[User interface change data]
.....

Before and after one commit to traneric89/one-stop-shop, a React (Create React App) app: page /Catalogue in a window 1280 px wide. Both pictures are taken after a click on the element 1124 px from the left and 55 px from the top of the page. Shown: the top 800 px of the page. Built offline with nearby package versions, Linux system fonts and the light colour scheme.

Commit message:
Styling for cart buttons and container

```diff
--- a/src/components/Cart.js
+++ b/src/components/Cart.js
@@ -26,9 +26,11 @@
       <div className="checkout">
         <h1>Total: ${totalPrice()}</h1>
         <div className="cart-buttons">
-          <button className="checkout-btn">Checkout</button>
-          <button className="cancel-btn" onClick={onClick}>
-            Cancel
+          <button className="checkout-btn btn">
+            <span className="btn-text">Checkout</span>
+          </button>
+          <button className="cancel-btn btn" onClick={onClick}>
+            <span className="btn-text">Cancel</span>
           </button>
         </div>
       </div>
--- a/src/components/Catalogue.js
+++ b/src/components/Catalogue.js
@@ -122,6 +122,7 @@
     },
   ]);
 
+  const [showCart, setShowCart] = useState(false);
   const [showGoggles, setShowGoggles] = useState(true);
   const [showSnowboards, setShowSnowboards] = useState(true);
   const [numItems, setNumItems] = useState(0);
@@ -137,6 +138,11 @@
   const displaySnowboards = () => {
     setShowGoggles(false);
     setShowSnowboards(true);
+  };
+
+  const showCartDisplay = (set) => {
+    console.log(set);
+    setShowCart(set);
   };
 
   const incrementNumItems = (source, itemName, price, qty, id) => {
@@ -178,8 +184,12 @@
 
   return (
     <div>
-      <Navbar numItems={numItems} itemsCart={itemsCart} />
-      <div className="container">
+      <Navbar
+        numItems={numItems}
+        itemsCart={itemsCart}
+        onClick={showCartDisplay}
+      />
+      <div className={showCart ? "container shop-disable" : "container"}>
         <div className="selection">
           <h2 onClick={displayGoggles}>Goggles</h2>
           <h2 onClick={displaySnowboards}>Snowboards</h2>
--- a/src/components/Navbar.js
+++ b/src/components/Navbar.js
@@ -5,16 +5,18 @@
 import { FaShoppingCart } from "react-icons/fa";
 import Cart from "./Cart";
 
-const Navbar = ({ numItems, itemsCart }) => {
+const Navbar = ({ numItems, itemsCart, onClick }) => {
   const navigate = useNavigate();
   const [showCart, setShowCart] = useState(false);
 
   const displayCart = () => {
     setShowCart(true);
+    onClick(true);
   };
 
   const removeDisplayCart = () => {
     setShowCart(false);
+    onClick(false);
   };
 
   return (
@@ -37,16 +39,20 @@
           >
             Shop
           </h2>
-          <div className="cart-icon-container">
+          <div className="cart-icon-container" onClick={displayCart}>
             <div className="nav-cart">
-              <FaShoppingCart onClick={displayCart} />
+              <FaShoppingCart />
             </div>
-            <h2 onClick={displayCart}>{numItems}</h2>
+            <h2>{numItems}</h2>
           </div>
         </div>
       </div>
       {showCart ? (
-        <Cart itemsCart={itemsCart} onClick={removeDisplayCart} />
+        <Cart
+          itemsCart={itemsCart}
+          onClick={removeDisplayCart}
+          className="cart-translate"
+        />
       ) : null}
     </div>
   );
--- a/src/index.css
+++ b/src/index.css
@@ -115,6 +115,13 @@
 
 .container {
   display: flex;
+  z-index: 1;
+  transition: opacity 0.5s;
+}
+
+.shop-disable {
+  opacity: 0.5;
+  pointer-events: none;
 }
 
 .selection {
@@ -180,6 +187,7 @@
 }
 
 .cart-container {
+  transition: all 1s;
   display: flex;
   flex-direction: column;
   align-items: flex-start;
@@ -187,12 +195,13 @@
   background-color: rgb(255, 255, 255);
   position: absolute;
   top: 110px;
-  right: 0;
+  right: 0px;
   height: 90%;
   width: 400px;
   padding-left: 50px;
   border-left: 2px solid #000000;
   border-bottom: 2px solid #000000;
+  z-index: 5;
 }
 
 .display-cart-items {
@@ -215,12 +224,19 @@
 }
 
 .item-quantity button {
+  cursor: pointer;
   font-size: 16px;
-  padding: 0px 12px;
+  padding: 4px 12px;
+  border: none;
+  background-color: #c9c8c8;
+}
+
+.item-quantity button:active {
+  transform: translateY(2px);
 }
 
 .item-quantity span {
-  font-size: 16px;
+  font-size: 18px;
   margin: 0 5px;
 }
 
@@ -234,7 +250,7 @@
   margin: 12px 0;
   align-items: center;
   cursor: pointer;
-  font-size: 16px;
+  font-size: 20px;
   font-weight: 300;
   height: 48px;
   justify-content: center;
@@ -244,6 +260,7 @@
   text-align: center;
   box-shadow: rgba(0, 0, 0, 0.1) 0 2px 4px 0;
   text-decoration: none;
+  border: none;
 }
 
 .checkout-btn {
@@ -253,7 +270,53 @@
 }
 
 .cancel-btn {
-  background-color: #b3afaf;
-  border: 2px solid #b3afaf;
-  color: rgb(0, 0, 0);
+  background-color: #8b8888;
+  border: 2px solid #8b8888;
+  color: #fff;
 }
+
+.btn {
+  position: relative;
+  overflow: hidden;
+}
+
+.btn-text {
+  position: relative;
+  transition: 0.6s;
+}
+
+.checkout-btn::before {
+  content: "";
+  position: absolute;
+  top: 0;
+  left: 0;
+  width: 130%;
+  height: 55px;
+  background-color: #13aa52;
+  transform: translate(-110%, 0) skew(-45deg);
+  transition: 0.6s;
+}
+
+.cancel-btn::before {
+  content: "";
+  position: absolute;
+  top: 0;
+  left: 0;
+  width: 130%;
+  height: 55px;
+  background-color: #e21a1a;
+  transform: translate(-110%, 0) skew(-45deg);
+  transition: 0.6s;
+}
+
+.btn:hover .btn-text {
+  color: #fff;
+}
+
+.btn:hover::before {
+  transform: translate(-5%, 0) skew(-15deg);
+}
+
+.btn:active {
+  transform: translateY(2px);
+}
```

.....

Please return every line in the data that includes the string "background".

▶ [Response box]
   background-color: rgb(255, 255, 255);
+  background-color: #c9c8c8;
-  background-color: #b3afaf;
+  background-color: #8b8888;
+  background-color: #13aa52;
+  background-color: #e21a1a;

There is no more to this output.